Join the discussion: Click to view comments, add yours

  1. James Wilder Jr. back at running Canada


    Remember when former Plant High star and Florida State running back James Wilder Jr. announced he was switching to linebacker?

    That was short-lived, apparently.

  2. Unlicensed contractor accused of faking death triggers policy change at Pinellas construction licensing board

    Local Government

    The unlicensed contractor accused of faking his death to avoid angry homeowners has triggered an immediate change in policy at the Pinellas County Construction Licensing Board.

    Last year Glenn and Judith Holland said they paid a contractor thousands of dollars to renovate their future retirement home in Seminole. But when they tried to move in on Dec. 14, they said the home was in shambles and uninhabitable. They sent a text message to contractor Marc Anthony Perez at 12:36 p.m. looking for answers. Fourteen minutes later, they got back this text: "This is Marc's daughter, dad passed away on the 7th of December in a car accident. Sorry." Turns out Perez was still alive. Now the Hollands are suing him in Pinellas-Pasco circuit court. [LARA CERRI   |   Times]
  3. What you need to know for Tuesday, June 27


    Catching you up on overnight happenings, and what you need to know today.

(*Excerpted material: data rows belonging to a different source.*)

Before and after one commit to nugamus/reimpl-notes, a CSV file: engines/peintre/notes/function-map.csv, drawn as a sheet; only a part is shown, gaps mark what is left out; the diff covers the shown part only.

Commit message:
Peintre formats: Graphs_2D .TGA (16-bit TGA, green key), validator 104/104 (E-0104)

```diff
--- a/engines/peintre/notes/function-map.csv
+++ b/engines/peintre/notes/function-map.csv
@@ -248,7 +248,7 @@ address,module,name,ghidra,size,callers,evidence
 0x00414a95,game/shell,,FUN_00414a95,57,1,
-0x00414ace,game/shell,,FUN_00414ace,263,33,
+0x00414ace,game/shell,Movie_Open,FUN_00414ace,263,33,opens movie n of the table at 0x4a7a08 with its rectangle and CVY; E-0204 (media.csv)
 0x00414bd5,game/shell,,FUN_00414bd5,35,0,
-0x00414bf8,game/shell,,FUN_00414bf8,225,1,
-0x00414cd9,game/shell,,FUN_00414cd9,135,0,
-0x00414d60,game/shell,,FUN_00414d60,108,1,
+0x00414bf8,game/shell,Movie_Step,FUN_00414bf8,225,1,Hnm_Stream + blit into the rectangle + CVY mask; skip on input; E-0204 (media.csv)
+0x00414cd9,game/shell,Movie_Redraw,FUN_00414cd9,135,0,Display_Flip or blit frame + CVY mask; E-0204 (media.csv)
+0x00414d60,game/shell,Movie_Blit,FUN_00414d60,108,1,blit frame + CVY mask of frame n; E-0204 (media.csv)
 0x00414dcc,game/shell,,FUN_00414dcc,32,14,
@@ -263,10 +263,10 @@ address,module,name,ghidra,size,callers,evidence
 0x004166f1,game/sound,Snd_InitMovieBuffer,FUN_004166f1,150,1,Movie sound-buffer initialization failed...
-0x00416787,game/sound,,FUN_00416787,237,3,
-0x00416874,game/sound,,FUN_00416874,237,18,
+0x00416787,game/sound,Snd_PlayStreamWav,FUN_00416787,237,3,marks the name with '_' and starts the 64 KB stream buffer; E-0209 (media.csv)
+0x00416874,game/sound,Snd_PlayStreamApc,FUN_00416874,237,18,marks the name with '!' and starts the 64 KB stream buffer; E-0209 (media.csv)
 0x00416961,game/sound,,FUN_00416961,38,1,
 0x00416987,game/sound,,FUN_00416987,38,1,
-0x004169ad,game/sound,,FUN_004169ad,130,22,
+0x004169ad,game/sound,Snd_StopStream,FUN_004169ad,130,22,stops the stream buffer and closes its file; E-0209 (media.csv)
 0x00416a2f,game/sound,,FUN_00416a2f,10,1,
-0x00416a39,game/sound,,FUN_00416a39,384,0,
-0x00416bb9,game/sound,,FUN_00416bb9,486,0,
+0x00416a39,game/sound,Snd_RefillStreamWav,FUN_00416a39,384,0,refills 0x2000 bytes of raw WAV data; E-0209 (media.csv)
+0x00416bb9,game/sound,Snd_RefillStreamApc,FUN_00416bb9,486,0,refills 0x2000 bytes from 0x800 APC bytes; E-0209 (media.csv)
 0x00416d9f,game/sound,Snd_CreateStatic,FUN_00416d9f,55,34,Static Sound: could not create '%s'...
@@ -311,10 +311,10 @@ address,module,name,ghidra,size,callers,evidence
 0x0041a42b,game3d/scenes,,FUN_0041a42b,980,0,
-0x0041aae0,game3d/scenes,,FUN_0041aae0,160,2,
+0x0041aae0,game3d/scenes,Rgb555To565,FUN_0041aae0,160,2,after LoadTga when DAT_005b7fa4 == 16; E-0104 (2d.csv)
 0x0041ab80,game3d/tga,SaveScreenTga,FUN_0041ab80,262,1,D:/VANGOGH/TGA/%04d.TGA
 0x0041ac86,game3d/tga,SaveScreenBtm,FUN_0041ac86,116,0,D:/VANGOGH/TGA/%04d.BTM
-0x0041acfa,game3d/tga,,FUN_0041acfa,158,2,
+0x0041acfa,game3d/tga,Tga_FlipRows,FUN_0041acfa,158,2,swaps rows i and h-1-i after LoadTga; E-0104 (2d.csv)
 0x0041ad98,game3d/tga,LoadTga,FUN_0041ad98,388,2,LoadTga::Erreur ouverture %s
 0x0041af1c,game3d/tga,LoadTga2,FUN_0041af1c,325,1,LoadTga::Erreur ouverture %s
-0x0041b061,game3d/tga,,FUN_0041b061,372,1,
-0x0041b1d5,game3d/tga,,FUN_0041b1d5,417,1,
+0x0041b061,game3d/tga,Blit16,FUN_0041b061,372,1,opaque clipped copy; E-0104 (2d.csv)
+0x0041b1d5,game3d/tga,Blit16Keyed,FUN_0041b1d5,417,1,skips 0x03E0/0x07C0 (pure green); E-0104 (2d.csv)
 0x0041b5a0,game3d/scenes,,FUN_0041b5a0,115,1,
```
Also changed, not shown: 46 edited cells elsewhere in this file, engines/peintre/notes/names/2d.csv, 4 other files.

    Former St. Petersburg mayor and current mayoral candidate Rick Baker, left, and St. Petersburg Mayor Rick Kriseman square off tonight in a debate. [Times]
  4. Once 'angry' about Obamacare, Republican David Jolly came to see it as 'safety net'


    Former Congressman David Jolly, who ran against Obamacare in 2013, said in an interview Monday night that he now considers it a "safety net."

  5. Five children hospitalized after chlorine release at Tampa pool store


    Five children were sickened at a pool store north of Tampa on Monday after a cloud of chlorine was released, according to Hillsborough County Fire Rescue.